SAN FRANCISCO — Joakim Soria has been traded enough times to understand there are always significant adjustments with a new team, like no longer being a closer now that he has joined the contending Milwaukee Brewers.
For a third time in his 11-year big league career, the reliever has moved to a team in the middle of the playoff chase near the trade deadline. This time, he’ll be part of the NL Central race after the Chicago White Sox traded him to Milwaukee.
“It gets easier. It’s different now, my kids are a little bit grown up now. They understand a little bit more,” Soria said Friday in San Francisco before the Brewers’ game against the Giants.
The White Sox were at the end of a road trip playing the Angels in Anaheim, so Soria needed a new shirt and some underwear to get through his extended West Coast stay. A quick shopping trip was in order in downtown San Francisco near the team hotel Thursday night before he settled in to watch his new team on TV.
“It’s real life,” Soria said.
Manager Craig Counsell knows Soria won’t have any trouble adjusting on the fly in a new place.
“The fact that he’s been through these trades before, he probably could have pushed play on what I was going to talk about,” Counsell said. “He knows what he’s coming into and I respect that he knows what he’s coming into. He’s a veteran reliever. He’s played on a number of teams. He’s been traded at this time of the season.
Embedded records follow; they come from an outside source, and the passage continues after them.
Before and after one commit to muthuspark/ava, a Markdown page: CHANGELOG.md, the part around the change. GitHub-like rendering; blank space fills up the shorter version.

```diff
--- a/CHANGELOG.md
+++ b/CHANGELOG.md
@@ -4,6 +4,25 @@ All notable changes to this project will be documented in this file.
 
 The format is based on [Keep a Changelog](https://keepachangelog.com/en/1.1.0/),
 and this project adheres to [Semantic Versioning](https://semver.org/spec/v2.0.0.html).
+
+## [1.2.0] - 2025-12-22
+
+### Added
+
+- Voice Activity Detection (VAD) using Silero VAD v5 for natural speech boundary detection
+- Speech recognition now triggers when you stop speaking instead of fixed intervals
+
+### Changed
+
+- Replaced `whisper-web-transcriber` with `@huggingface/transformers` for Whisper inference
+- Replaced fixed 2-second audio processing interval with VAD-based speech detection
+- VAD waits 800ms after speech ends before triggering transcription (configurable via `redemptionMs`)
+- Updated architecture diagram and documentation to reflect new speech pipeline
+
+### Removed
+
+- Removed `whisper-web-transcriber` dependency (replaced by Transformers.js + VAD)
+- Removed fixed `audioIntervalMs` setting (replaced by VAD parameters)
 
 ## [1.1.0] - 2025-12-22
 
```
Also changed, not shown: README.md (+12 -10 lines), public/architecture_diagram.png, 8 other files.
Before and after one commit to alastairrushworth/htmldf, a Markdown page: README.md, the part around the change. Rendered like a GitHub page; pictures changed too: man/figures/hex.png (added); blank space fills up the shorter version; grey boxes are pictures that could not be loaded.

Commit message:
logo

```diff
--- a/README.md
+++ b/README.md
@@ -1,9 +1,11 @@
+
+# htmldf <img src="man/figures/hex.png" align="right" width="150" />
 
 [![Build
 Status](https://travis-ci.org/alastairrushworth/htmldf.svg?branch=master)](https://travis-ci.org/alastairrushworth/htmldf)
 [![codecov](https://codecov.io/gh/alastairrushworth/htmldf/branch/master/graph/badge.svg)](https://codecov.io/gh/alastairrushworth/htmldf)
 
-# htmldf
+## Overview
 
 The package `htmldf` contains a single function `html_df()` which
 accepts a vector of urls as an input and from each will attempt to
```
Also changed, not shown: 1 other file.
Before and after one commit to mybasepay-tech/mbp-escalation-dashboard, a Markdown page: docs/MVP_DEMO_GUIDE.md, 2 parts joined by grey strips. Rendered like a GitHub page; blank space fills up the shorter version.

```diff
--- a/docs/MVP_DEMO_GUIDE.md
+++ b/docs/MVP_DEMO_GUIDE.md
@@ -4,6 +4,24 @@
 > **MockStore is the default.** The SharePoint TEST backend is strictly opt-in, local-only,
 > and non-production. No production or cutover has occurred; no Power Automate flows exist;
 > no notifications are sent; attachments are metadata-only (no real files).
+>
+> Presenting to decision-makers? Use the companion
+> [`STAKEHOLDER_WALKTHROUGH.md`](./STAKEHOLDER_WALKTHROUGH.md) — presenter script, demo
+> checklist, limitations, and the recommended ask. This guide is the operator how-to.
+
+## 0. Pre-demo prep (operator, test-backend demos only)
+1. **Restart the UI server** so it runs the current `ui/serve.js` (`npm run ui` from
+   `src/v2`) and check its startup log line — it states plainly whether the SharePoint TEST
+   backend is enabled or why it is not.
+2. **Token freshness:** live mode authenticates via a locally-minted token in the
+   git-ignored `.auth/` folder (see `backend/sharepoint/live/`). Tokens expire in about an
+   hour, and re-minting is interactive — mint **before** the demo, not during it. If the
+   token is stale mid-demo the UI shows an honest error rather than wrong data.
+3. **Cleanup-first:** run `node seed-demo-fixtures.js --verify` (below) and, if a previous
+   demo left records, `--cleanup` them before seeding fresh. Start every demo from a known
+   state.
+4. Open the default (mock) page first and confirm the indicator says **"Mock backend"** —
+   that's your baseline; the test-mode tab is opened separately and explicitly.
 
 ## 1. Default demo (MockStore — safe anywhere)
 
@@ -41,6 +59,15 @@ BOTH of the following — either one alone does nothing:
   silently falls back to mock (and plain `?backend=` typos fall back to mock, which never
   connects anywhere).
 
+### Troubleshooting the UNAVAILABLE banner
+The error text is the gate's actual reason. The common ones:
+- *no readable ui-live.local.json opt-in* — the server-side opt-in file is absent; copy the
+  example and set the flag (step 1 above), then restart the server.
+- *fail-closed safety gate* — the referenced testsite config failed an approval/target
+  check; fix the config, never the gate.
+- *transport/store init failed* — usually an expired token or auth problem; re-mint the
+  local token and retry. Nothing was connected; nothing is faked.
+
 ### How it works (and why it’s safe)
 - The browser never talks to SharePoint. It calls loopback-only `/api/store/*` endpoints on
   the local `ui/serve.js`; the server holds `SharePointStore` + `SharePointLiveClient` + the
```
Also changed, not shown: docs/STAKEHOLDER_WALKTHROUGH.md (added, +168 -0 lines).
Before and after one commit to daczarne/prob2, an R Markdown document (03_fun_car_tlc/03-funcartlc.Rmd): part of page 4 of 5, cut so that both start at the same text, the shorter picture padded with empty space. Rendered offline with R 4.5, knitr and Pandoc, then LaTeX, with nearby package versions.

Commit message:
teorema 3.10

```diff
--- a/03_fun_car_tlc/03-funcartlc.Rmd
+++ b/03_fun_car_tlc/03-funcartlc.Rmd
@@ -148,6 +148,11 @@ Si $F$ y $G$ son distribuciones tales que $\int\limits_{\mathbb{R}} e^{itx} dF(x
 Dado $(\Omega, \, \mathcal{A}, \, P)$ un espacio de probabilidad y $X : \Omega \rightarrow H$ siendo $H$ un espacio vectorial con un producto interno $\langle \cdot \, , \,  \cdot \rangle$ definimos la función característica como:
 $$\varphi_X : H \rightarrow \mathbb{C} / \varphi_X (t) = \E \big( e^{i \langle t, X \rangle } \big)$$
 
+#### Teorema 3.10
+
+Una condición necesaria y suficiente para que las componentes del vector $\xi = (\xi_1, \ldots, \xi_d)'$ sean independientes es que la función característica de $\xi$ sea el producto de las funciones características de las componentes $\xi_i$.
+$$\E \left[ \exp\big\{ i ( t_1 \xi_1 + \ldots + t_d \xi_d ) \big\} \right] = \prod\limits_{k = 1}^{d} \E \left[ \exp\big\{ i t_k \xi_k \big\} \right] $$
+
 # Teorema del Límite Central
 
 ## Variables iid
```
He knows what’s going on.”
Counsell made it clear Soria will be a key member of the bullpen regardless of the inning or situation.
They had a short chat before Friday night’s game against San Francisco.
“He’s going to get big outs for us for sure and we’re going to count on him for big outs,” Counsell said. “I think we’re at a place bullpen-wise where we’ve created a lot of depth and that means we should have good choices every single night.”
Soria is eager to do anything for the Brewers, who already have a closer in Corey Knebel. Counsell said he would like to get Knebel more innings and that might mean not always in the ninth.
“When you start a season and your team is rebuilding and you’re expecting not a good season for the team out of spring training, when you get traded to a contending team, it feels good, it feels that you’ve been wanted,” Soria said.
The 34-year-old right-hander from Mexico was 0-3 with a 2.56 ERA and 16 saves in 40 relief appearances with the rebuilding White Sox this season. He had 49 strikeouts in 38q innings as opponents batted just .230. Over his last 25 outings, Soria posted a 0.74 ERA and held opponents to a .161 batting average with 32 strikeouts in 243 innings.
“I just want to win the championship,” Soria said. “When you come to a new team, you have to adjust to the roles.”
Soria also joins Josh Hader in the Brewers’ bullpen.
On Thursday, the reliever retired four batters to earn a win in a 7-5 victory over the Giants while making his first appearance on the road since the lefty’s years-old racist and homophobic tweets surfaced during the All-Star Game. He was hit with rather subdued boos as he ran in from the bullpen to pitch with two outs in the sixth.
“Like I said before, I can’t control what they’re going to say to me. I’ve made mistakes in my earlier years,” Hader said. “I’ve just got to go out and focus on what I’ve got to do and that’s to get outs and help this team win. I can’t let my mistakes distract me from my job going now. Obviously I don’t like what I said back then and I obviously regret what came out, but we live and we learn as human beings. We’re not perfect. It’s how you learn from what you do and just become a better person from it.”